U.S. cuts Mexico’s aviation safety rating, curbing new flights

U.S. regulators have downgraded Mexico’s aviation safety rating, a move that prevents Mexican airlines from expanding flights to the United States just as travel is recovering from the pandemic.

The Federal Aviation Administration said Tuesday it downgraded Mexico after finding that the country does not meet standards set by a United Nations aviation group.

The downgrade means that U.S. airlines won’t be able to sell tickets on flights operated by Mexican airlines, a setback that will mainly hit Delta Air Lines, which has a partnership with Aeromexico.

Delta said its own service to Mexico is not affected by the downgrade, and it will continue to operate all its flights there normally. Delta might have to issue new tickets, however, to customers who used Delta to book a flight operated by Aeromexico.

Mexico has been by far the most popular international destination for Americans during the pandemic. In the first two months of this year, U.S. citizens took more than 800,000 trips to Mexico, accounting for 42% of all foreign air travel by Americans in that period, according to figures from the U.S. Commerce Department.

FAA safety ratings of other countries are designed to measure those countries’ oversight of its airlines but do not mean that the airlines are unsafe. The FAA said it will increase scrutiny of Mexican flights to the United States, but the downgrade does not immediately affect current flights.

The FAA decision to lower Mexico from “Category 1” to “Category 2” puts it in a group of countries that includes Bangladesh, Pakistan and Thailand.

The FAA found that Mexico’s ability to oversee its airlines falls short of standards set by a United Nations group called the International Civil Aviation Organization. Those standards cover a broad range of issues including the regulator’s technical expertise, inspection procedures and record-keeping.

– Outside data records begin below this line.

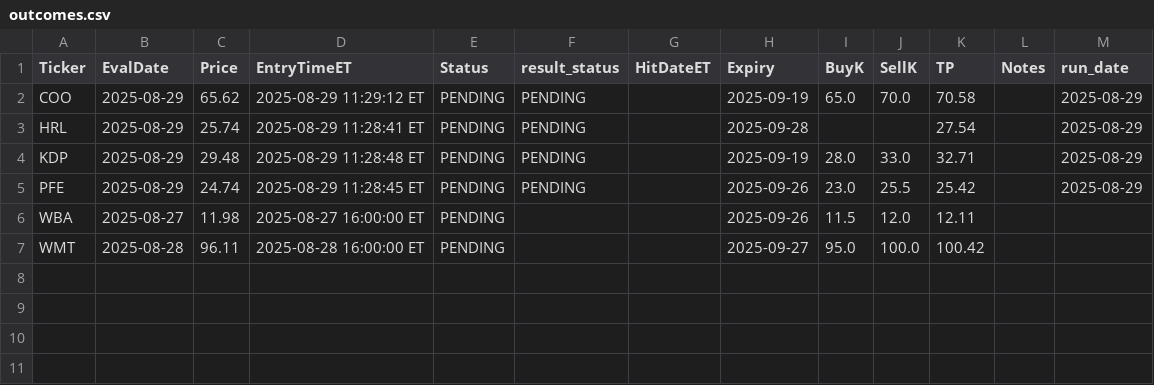
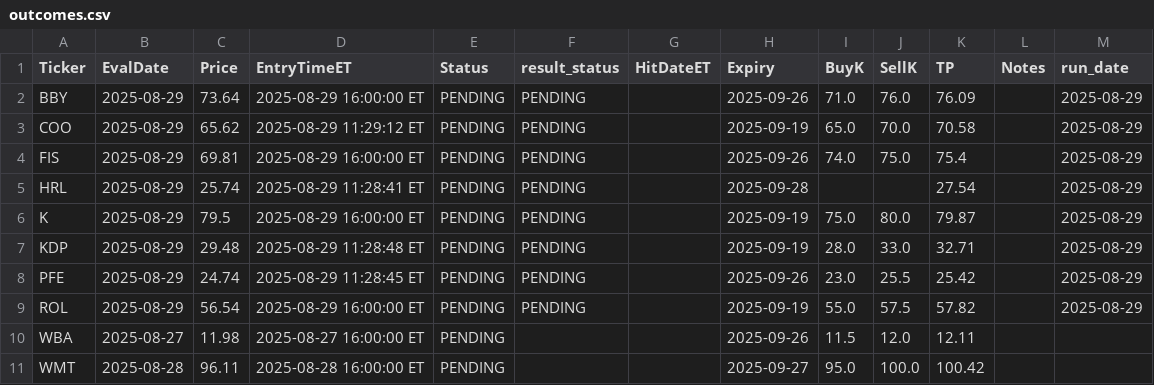
Before and after one commit to jovanpost/sp500scn, a CSV file: data/history/outcomes.csv, drawn as a sheet.

```diff
--- a/data/history/outcomes.csv
+++ b/data/history/outcomes.csv
@@ -1,6 +1,10 @@
 Ticker,EvalDate,Price,EntryTimeET,Status,result_status,HitDateET,Expiry,BuyK,SellK,TP,Notes,run_date
+BBY,2025-08-29,73.64,2025-08-29 16:00:00 ET,PENDING,PENDING,,2025-09-26,71.0,76.0,76.09,,2025-08-29
 COO,2025-08-29,65.62,2025-08-29 11:29:12 ET,PENDING,PENDING,,2025-09-19,65.0,70.0,70.58,,2025-08-29
+FIS,2025-08-29,69.81,2025-08-29 16:00:00 ET,PENDING,PENDING,,2025-09-26,74.0,75.0,75.4,,2025-08-29
 HRL,2025-08-29,25.74,2025-08-29 11:28:41 ET,PENDING,PENDING,,2025-09-28,,,27.54,,2025-08-29
+K,2025-08-29,79.5,2025-08-29 16:00:00 ET,PENDING,PENDING,,2025-09-19,75.0,80.0,79.87,,2025-08-29
 KDP,2025-08-29,29.48,2025-08-29 11:28:48 ET,PENDING,PENDING,,2025-09-19,28.0,33.0,32.71,,2025-08-29
 PFE,2025-08-29,24.74,2025-08-29 11:28:45 ET,PENDING,PENDING,,2025-09-26,23.0,25.5,25.42,,2025-08-29
+ROL,2025-08-29,56.54,2025-08-29 16:00:00 ET,PENDING,PENDING,,2025-09-19,55.0,57.5,57.82,,2025-08-29
 WBA,2025-08-27,11.98,2025-08-27 16:00:00 ET,PENDING,,,2025-09-26,11.5,12.0,12.11,,
```
Also changed, not shown: 2 other files.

The FAA said it reviewed Mexico’s Agencia Federal de Aviacion Civil from October through February and found “several areas” of concern.

Officials at U.S. airlines became aware of the potential downgrade recently, but they held out hope that Mexican authorities and the FAA could resolve their differences. More than a decade ago, the FAA considered downgrading Israel but held back after Israel took steps to reassure the FAA about its oversight of aviation.

Please enable JavaScript to view this content.

Story Continues Below

Editor's note: You can comment on IBJ stories by signing in to your IBJ account. If you have not registered, please sign up for a free account now. Please note our updated comment policy that will govern how comments are moderated.